**PROBLEM REQUIREMENTS:**
When a line of the entries contains "stone", please list that line.

──────── PROVIDED RECORDS ────────

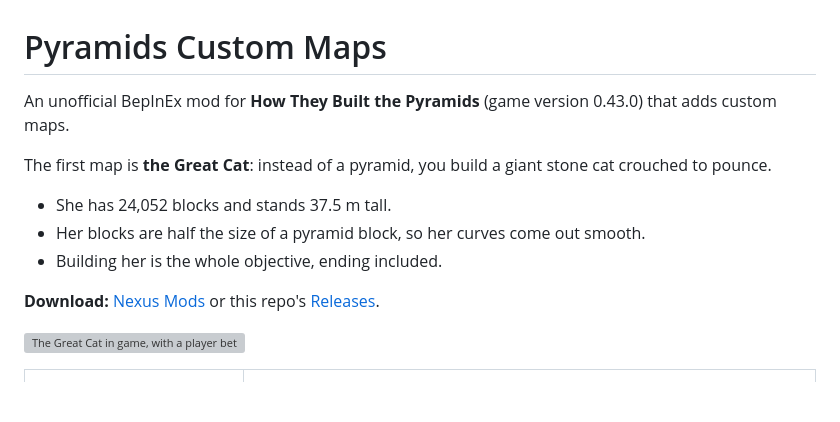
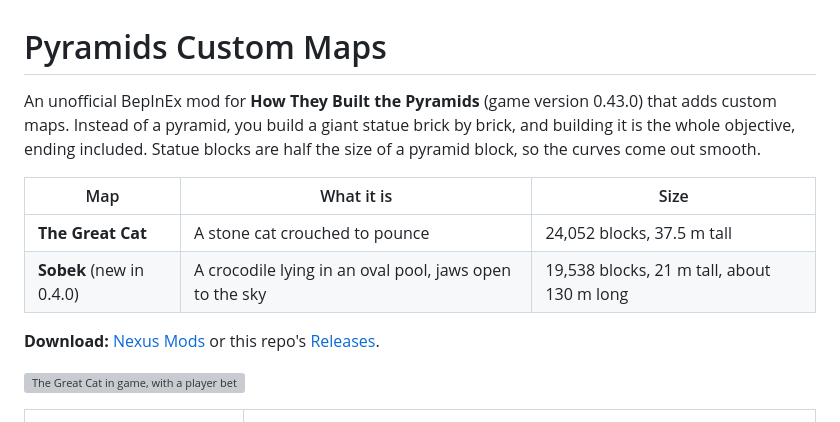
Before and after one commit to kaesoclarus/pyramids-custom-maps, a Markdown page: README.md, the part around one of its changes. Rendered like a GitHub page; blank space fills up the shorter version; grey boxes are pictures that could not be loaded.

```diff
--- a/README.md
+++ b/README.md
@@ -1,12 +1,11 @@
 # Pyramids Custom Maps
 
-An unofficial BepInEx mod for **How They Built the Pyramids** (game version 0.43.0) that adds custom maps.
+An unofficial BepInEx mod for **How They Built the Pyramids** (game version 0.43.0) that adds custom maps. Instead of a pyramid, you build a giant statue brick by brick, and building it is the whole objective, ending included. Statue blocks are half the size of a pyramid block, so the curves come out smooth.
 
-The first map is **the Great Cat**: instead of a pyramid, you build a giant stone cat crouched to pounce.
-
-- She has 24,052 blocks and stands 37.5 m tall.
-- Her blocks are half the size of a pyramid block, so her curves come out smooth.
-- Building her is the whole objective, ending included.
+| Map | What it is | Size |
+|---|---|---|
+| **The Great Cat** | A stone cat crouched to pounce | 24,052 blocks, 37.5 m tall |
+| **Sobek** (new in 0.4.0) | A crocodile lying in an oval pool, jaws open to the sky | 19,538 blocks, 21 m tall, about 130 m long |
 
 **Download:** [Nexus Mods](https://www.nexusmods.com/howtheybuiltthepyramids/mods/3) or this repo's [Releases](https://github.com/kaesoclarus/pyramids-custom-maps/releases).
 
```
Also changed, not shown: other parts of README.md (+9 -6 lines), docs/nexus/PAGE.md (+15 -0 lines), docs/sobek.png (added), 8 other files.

────────

**EXPECTED ANSWER:**
-The first map is **the Great Cat**: instead of a pyramid, you build a giant stone cat crouched to pounce.
+| **The Great Cat** | A stone cat crouched to pounce | 24,052 blocks, 37.5 m tall |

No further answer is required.